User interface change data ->
######
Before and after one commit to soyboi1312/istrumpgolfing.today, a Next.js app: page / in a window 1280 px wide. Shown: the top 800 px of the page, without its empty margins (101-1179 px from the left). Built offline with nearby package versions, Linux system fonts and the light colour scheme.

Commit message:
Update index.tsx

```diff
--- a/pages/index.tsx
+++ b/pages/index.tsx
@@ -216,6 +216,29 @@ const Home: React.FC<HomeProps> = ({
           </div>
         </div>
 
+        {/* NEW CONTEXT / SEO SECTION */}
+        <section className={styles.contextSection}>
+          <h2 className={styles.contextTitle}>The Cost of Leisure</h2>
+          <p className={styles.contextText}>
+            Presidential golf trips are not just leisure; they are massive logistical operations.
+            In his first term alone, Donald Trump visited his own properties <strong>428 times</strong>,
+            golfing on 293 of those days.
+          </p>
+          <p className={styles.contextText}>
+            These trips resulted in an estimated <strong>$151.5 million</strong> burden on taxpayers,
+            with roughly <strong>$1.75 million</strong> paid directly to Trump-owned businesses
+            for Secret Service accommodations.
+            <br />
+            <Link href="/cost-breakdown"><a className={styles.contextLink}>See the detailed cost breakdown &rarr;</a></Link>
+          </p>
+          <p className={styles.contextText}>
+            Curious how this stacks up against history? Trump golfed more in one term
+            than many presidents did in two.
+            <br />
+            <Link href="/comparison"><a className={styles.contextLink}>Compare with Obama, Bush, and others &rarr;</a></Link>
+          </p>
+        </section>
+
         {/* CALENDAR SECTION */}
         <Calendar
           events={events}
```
######
Goal of the exercise -> Every one of the entries must be printed exactly.

Response to this exercise ->
Before and after one commit to soyboi1312/istrumpgolfing.today, a Next.js app: page / in a window 1280 px wide. Shown: the top 800 px of the page, without its empty margins (101-1179 px from the left). Built offline with nearby package versions, Linux system fonts and the light colour scheme.

Commit message:
Update index.tsx

```diff
--- a/pages/index.tsx
+++ b/pages/index.tsx
@@ -216,6 +216,29 @@ const Home: React.FC<HomeProps> = ({
           </div>
         </div>
 
+        {/* NEW CONTEXT / SEO SECTION */}
+        <section className={styles.contextSection}>
+          <h2 className={styles.contextTitle}>The Cost of Leisure</h2>
+          <p className={styles.contextText}>
+            Presidential golf trips are not just leisure; they are massive logistical operations.
+            In his first term alone, Donald Trump visited his own properties <strong>428 times</strong>,
+            golfing on 293 of those days.
+          </p>
+          <p className={styles.contextText}>
+            These trips resulted in an estimated <strong>$151.5 million</strong> burden on taxpayers,
+            with roughly <strong>$1.75 million</strong> paid directly to Trump-owned businesses
+            for Secret Service accommodations.
+            <br />
+            <Link href="/cost-breakdown"><a className={styles.contextLink}>See the detailed cost breakdown &rarr;</a></Link>
+          </p>
+          <p className={styles.contextText}>
+            Curious how this stacks up against history? Trump golfed more in one term
+            than many presidents did in two.
+            <br />
+            <Link href="/comparison"><a className={styles.contextLink}>Compare with Obama, Bush, and others &rarr;</a></Link>
+          </p>
+        </section>
+
         {/* CALENDAR SECTION */}
         <Calendar
           events={events}
```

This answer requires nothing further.